_WHAT IS NEEDED_. Set all the entries down again, unaltered.

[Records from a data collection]
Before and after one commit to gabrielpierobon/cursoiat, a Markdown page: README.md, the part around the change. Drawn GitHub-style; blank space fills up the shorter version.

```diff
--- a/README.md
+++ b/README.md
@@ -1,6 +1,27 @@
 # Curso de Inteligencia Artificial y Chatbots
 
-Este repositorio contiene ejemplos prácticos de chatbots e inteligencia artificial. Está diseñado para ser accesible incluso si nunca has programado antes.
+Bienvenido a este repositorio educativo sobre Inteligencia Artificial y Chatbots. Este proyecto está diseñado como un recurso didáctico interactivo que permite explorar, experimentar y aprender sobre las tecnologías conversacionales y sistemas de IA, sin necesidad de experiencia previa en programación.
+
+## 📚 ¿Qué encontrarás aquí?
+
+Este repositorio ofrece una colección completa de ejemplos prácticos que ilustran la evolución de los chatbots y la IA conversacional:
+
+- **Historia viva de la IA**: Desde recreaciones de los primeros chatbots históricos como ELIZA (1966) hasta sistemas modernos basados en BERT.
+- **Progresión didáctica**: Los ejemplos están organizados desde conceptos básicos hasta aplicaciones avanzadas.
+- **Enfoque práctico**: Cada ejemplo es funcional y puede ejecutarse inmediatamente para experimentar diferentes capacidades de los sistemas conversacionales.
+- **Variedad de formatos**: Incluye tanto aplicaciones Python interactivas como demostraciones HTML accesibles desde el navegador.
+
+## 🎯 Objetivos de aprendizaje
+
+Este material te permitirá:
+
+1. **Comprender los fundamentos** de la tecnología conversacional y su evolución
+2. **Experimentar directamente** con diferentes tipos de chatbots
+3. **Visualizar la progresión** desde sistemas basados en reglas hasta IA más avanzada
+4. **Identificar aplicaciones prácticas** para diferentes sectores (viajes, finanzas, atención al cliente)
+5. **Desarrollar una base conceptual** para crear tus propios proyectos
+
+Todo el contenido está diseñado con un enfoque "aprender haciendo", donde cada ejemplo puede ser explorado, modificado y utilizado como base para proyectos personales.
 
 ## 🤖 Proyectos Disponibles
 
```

_EXERCISE RESULT_.
Before and after one commit to gabrielpierobon/cursoiat, a Markdown page: README.md, the part around the change. Drawn GitHub-style; blank space fills up the shorter version.

```diff
--- a/README.md
+++ b/README.md
@@ -1,6 +1,27 @@
 # Curso de Inteligencia Artificial y Chatbots
 
-Este repositorio contiene ejemplos prácticos de chatbots e inteligencia artificial. Está diseñado para ser accesible incluso si nunca has programado antes.
+Bienvenido a este repositorio educativo sobre Inteligencia Artificial y Chatbots. Este proyecto está diseñado como un recurso didáctico interactivo que permite explorar, experimentar y aprender sobre las tecnologías conversacionales y sistemas de IA, sin necesidad de experiencia previa en programación.
+
+## 📚 ¿Qué encontrarás aquí?
+
+Este repositorio ofrece una colección completa de ejemplos prácticos que ilustran la evolución de los chatbots y la IA conversacional:
+
+- **Historia viva de la IA**: Desde recreaciones de los primeros chatbots históricos como ELIZA (1966) hasta sistemas modernos basados en BERT.
+- **Progresión didáctica**: Los ejemplos están organizados desde conceptos básicos hasta aplicaciones avanzadas.
+- **Enfoque práctico**: Cada ejemplo es funcional y puede ejecutarse inmediatamente para experimentar diferentes capacidades de los sistemas conversacionales.
+- **Variedad de formatos**: Incluye tanto aplicaciones Python interactivas como demostraciones HTML accesibles desde el navegador.
+
+## 🎯 Objetivos de aprendizaje
+
+Este material te permitirá:
+
+1. **Comprender los fundamentos** de la tecnología conversacional y su evolución
+2. **Experimentar directamente** con diferentes tipos de chatbots
+3. **Visualizar la progresión** desde sistemas basados en reglas hasta IA más avanzada
+4. **Identificar aplicaciones prácticas** para diferentes sectores (viajes, finanzas, atención al cliente)
+5. **Desarrollar una base conceptual** para crear tus propios proyectos
+
+Todo el contenido está diseñado con un enfoque "aprender haciendo", donde cada ejemplo puede ser explorado, modificado y utilizado como base para proyectos personales.
 
 ## 🤖 Proyectos Disponibles
 
```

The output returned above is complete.